Mahmoudiyah (Arabic: المحمودية) (also transliterated Al-Mahmudiyah, Al-Mahmoudi, or Al-Mahmudiya, prefixed usually with Al-) is a rural city south of Baghdad. Known as the "Gateway to Baghdad," the city's proximity to Baghdad made it central to the counterinsurgency campaign.
Al-Mahmudiya has approximately 350,000 inhabitants, most of whom are SunniArabs, over 75% of Al-Mahmudiya are Sunni, as reported by the UNHCR IDPs list. While the control of rural areas around the area of Mahmudiyah is by Sunnis, such as the towns of Latifiyah and Yusufiyah, the Shiites remain in the center of Mahmoudiyah city.

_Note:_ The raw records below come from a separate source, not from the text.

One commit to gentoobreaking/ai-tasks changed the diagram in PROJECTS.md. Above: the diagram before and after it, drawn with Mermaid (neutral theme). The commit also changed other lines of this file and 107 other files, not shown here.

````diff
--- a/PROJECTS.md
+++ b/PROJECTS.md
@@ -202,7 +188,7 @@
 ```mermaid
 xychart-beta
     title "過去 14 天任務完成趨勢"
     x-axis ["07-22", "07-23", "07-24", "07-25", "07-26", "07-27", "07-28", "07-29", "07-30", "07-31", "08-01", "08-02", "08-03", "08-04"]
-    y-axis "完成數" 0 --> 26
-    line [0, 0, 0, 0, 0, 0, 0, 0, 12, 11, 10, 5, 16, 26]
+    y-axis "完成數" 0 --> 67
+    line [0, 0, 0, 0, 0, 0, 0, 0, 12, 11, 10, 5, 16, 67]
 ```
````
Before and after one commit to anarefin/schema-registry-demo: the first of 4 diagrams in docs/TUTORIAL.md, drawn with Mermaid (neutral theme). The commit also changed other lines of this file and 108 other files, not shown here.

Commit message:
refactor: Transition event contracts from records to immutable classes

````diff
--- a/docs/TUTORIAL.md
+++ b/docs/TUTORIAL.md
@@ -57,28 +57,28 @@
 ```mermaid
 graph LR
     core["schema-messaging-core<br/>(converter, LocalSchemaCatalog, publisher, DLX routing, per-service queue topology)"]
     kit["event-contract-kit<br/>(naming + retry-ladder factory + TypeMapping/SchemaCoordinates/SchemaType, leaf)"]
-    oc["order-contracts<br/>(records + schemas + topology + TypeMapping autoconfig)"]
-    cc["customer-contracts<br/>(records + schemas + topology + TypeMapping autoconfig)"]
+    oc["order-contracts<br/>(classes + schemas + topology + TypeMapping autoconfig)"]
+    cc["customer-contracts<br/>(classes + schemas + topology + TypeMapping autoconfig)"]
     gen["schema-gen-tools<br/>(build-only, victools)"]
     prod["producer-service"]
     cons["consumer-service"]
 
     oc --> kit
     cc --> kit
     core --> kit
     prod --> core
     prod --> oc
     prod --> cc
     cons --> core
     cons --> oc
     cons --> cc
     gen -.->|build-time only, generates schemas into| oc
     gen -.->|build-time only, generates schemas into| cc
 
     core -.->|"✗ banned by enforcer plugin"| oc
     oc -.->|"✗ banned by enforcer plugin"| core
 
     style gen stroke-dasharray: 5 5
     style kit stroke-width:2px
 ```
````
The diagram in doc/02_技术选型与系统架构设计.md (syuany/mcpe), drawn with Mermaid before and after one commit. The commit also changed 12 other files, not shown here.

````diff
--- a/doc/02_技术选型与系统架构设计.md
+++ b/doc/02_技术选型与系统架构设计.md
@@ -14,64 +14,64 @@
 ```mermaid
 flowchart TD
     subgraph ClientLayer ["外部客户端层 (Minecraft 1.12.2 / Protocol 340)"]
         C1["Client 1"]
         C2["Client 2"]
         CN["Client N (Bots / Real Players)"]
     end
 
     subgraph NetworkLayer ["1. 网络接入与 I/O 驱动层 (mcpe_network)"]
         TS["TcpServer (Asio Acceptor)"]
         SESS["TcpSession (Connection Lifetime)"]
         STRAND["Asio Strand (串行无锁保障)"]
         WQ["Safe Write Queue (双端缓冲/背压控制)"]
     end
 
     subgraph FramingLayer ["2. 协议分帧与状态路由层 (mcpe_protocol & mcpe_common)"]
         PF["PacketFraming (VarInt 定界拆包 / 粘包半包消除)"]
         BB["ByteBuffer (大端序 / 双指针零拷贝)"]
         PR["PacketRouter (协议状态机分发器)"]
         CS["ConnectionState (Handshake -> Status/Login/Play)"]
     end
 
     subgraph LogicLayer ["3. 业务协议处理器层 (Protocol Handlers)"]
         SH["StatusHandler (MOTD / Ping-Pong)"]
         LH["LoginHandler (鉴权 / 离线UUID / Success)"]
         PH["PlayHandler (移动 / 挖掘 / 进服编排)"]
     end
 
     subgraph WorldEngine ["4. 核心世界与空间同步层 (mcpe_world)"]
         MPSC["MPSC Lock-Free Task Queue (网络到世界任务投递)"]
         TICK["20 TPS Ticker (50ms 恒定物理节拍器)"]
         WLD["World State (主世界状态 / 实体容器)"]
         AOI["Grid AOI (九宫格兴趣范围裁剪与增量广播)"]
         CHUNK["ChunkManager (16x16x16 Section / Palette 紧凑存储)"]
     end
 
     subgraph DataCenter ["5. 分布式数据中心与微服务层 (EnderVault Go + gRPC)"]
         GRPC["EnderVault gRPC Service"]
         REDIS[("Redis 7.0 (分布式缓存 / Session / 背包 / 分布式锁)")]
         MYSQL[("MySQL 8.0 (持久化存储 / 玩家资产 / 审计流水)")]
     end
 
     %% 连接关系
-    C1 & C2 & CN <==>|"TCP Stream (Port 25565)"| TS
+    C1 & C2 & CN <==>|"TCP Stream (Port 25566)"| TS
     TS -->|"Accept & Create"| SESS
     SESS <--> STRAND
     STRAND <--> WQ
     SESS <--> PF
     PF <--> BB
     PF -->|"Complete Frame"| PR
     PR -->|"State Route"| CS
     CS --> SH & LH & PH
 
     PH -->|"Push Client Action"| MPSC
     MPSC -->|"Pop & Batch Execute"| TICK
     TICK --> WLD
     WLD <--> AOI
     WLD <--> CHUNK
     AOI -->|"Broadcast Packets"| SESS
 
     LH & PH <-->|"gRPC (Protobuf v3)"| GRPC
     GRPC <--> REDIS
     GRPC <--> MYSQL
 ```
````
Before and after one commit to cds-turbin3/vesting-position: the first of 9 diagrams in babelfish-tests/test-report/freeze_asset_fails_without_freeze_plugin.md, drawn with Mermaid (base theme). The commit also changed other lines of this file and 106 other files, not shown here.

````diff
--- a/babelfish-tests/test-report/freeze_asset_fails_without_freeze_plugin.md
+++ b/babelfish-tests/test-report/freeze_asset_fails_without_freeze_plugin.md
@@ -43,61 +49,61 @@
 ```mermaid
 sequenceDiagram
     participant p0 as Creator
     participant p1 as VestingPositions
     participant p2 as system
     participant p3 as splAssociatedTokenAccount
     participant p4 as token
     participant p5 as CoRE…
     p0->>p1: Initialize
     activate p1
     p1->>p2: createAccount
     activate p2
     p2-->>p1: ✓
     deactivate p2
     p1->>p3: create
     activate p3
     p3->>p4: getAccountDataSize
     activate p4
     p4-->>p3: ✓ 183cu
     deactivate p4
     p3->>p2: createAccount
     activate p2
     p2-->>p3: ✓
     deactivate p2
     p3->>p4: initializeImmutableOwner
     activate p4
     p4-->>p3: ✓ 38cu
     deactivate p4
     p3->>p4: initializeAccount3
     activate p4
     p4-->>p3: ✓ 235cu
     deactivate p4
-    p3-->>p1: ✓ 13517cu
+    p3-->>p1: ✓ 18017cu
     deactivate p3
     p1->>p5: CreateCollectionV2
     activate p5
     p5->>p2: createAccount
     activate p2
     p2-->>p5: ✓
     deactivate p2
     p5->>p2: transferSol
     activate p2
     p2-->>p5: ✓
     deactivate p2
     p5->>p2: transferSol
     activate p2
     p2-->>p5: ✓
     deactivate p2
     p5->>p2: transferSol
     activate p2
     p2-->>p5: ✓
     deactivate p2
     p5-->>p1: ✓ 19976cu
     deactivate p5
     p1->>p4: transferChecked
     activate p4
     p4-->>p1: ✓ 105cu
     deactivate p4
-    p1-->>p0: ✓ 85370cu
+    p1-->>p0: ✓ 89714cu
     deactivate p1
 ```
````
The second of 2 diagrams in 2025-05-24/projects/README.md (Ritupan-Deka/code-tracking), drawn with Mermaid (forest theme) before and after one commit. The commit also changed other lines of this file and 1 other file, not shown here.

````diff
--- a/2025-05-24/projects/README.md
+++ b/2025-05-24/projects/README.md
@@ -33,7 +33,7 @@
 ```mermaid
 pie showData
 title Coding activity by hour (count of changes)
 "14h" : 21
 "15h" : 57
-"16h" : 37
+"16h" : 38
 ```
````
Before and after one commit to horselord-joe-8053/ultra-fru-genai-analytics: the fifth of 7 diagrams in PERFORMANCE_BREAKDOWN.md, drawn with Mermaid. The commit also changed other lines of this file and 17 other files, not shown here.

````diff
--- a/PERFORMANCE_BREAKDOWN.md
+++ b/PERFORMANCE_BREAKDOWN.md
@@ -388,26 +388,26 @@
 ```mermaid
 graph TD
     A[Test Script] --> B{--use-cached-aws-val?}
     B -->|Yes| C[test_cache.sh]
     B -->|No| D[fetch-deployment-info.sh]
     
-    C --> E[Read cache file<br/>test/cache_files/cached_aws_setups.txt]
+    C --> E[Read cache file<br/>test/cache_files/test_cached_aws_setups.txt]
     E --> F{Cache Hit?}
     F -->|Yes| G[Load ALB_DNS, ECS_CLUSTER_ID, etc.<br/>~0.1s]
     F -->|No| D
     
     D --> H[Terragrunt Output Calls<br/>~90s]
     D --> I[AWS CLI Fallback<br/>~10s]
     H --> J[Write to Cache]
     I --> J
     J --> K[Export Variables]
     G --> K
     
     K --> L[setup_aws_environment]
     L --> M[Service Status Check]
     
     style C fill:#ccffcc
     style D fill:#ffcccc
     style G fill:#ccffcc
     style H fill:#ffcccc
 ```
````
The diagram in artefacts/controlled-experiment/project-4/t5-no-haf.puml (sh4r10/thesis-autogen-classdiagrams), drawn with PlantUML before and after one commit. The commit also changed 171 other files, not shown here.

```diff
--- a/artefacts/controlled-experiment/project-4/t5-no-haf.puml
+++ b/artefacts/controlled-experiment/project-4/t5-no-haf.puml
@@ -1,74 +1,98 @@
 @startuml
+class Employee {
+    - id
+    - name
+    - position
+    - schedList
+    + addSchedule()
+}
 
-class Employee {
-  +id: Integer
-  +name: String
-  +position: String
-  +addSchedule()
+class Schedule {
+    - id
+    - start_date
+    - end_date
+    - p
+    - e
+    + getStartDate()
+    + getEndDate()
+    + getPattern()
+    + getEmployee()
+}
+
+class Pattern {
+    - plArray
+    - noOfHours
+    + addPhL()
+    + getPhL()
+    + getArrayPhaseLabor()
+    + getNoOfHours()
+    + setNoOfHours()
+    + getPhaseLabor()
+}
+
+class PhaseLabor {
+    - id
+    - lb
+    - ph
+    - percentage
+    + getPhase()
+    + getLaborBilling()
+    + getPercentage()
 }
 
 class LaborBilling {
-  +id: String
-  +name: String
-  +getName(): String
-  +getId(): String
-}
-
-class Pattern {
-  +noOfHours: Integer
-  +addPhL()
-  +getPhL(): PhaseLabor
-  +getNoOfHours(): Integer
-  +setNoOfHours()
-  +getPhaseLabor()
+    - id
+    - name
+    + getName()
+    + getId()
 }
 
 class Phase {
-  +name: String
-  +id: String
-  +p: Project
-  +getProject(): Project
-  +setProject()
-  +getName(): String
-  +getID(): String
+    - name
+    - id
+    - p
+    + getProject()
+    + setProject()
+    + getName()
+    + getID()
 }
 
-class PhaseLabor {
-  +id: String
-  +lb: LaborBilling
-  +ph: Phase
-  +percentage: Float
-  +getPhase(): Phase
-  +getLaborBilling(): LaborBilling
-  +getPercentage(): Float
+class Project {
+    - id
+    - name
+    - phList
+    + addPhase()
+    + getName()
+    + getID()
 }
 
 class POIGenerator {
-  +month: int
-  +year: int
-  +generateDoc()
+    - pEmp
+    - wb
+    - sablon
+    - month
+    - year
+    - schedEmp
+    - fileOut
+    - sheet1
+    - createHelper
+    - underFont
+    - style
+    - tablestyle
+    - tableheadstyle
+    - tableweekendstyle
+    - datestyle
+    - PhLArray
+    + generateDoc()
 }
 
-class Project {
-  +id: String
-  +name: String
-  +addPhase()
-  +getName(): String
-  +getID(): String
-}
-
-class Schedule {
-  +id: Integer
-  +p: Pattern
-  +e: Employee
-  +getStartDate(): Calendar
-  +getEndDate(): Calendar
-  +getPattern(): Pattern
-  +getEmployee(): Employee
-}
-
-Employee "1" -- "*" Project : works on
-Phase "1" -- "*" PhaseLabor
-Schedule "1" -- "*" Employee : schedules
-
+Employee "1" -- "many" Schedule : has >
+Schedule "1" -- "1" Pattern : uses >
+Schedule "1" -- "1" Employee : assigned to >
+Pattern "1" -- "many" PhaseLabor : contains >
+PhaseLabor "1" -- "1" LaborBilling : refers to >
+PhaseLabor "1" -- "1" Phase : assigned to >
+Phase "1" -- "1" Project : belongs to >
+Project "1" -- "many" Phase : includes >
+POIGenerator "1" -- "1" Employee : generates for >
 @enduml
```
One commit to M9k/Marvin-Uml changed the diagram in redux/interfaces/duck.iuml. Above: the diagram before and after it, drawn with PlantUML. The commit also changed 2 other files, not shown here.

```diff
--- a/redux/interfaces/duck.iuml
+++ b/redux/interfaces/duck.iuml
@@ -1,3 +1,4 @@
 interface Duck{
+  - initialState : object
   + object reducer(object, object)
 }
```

During the Iraq War, a war crime took place in Mahmudiyah on March 12, 2006 in which five soldiers of the 502d Infantry Regiment, raped a 14-year-old Iraqi girl, Abeer Qassim Hamza al-Janabi (an Iraqi Sunni Arab girl) and then murdered her, after killing her father Qassim Hamza Raheem, her mother Fakhriya Taha Muhasen and her six-year-old sister Hadeel Qassim Hamza al-Janabi. The soldiers then burned the bodies to conceal evidence of the crime. Four of the soldiers were convicted of rape and murder, and the fifth was convicted of lesser crimes.